Over the years, we have heard about billionaires like Bill Gates, Mark Zuckerberg, Jeff Bezos, Elon Musk and many others. We know about their creations, investments, and we have learnt about their success strategies in articles, videos and even audio tapes. Facebook’s Mark Zuckerberg, Tesla and SpaceX creator Elon Musk and Amazon founder Jeff Bezos turned their startup companies into successes – and made themselves billionaires in the process. Even in death, Steve Jobs’ innovation (Apple) still lives on – just recently, the new and improved iPhone was released.
However, we would like to bring it back home and know about the newest people to acquire wealth, all stars of technology who between them have a net worth of trillions of dollars.
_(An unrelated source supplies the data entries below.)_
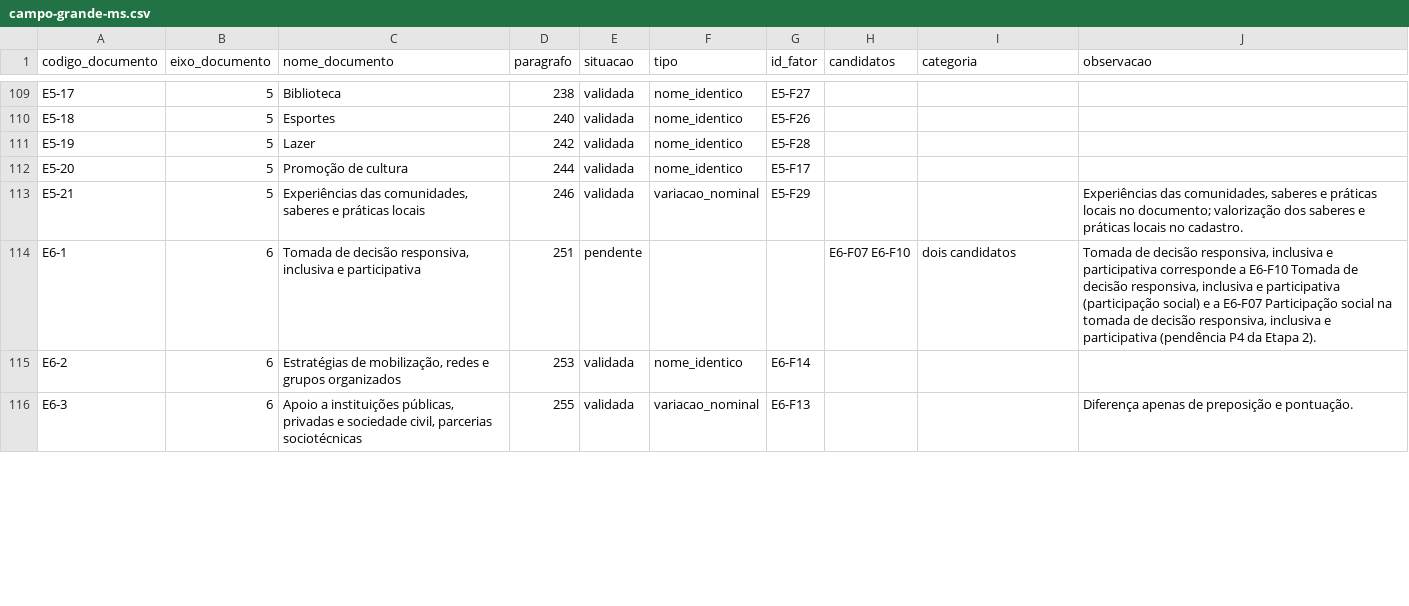
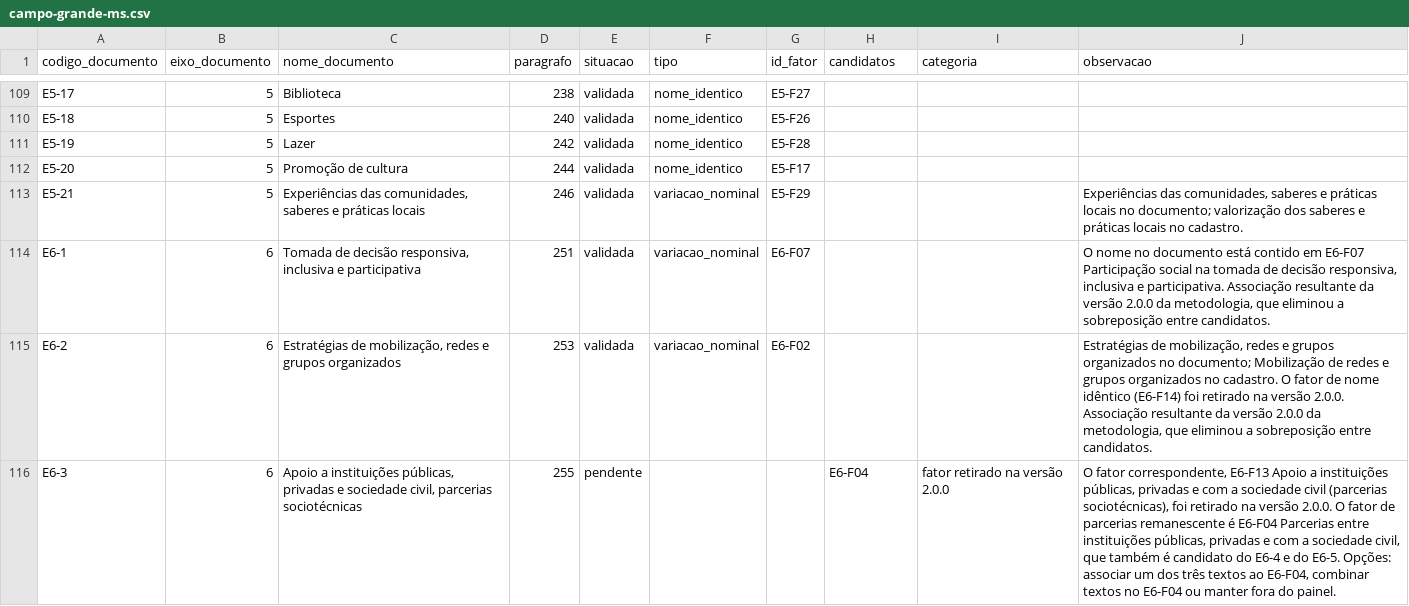
Before and after one commit to fernandamachiner/fatores, a CSV file: territorios/correspondencias/campo-grande-ms.csv, drawn as a sheet; only a part is shown, gaps mark what is left out; the diff covers the shown part only.

```diff
--- a/territorios/correspondencias/campo-grande-ms.csv
+++ b/territorios/correspondencias/campo-grande-ms.csv
@@ -113,4 +113,4 @@
 "E5-21";"5";"Experiências das comunidades, saberes e práticas locais";"246";"validada";"variacao_nominal";"E5-F29";"";"";"Experiências das comunidades, saberes e práticas locais no documento; valorização dos saberes e práticas locais no cadastro."
-"E6-1";"6";"Tomada de decisão responsiva, inclusiva e participativa";"251";"pendente";"";"";"E6-F07 E6-F10";"dois candidatos";"Tomada de decisão responsiva, inclusiva e participativa corresponde a E6-F10 Tomada de decisão responsiva, inclusiva e participativa (participação social) e a E6-F07 Participação social na tomada de decisão responsiva, inclusiva e participativa (pendência P4 da Etapa 2)."
-"E6-2";"6";"Estratégias de mobilização, redes e grupos organizados";"253";"validada";"nome_identico";"E6-F14";"";"";""
-"E6-3";"6";"Apoio a instituições públicas, privadas e sociedade civil, parcerias sociotécnicas";"255";"validada";"variacao_nominal";"E6-F13";"";"";"Diferença apenas de preposição e pontuação."
+"E6-1";"6";"Tomada de decisão responsiva, inclusiva e participativa";"251";"validada";"variacao_nominal";"E6-F07";"";"";"O nome no documento está contido em E6-F07 Participação social na tomada de decisão responsiva, inclusiva e participativa. Associação resultante da versão 2.0.0 da metodologia, que eliminou a sobreposição entre candidatos."
+"E6-2";"6";"Estratégias de mobilização, redes e grupos organizados";"253";"validada";"variacao_nominal";"E6-F02";"";"";"Estratégias de mobilização, redes e grupos organizados no documento; Mobilização de redes e grupos organizados no cadastro. O fator de nome idêntico (E6-F14) foi retirado na versão 2.0.0. Associação resultante da versão 2.0.0 da metodologia, que eliminou a sobreposição entre candidatos."
+"E6-3";"6";"Apoio a instituições públicas, privadas e sociedade civil, parcerias sociotécnicas";"255";"pendente";"";"";"E6-F04";"fator retirado na versão 2.0.0";"O fator correspondente, E6-F13 Apoio a instituições públicas, privadas e com a sociedade civil (parcerias sociotécnicas), foi retirado na versão 2.0.0. O fator de parcerias remanescente é E6-F04 Parcerias entre instituições públicas, privadas e com a sociedade civil, que também é candidato do E6-4 e do E6-5. Opções: associar um dos três textos ao E6-F04, combinar textos no E6-F04 ou manter fora do painel."
```
Also changed, not shown: 43 edited cells elsewhere in this file, relatorios/etapa3-conferencia-fatores.csv, 55 other files.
The list includes those named in Forbes wealth rankings and the Bloomberg Billionaires index and is only focused on those who made the bulk of their wealth in the past three years.
Nine men and women have been named as the second wave of company founders to join the tech billionaires club.
Jan Koum, CEO of WhatsApp; $9.7 billion
41-year old Jan Koum, CEO of WhatsApp, didn’t come from a wealthy family. He moved to California from Ukraine at the age of 16 and taught himself computer tech in high school. He started his company, Whatsapp, after being rejected for a job he applied to at Facebook. The application has morphed since the past years, allowing people to text, video call and voice call, and share status messages. In 2014, Facebook offered a $22 billion bid for WhatsApp but it was declined. That couldn’t have been a better choice from WhatsApp
Brian Acton, co-founder of WhatsApp; $6.7 billion
Acton, 45-year old, co-founded WhatsApp with Koum after first meeting him while working for Yahoo. He left the company in September to start a non-profit that will be ‘at the intersection of nonprofit, technology, and communication,’ he announced on Facebook.
Rishi Shah, CEO of Outcome Health; $3.6 billion
Shah dropped out of Northwestern to launch his business. He set up a health technology firm, Outcome Health selling tablets and touchscreen devices to healthcare providers, which also helps doctors communicate easily with patients. In May, Outcome Health was valued at $5.6 billion, with Shah owning a cool 80 percent of the company.
Frank Wang, CEO of DJI Technology; $3.2 Billion
Wang started his company in his bedroom at Hong Kong University and was one of the first to market a ready-to-fly drone that actually flew, becoming Asia’s youngest tech billionaire in 2017. The 31-year-old created DJI Technology – a drone making company – in 2006, before drones became big business. DJI’s sales accounted for 70 percent of all consumer and commercial sales of drones last year, according to Goldman Sachs.
Adam Neumann, CEO of WeWork; $2.6 billion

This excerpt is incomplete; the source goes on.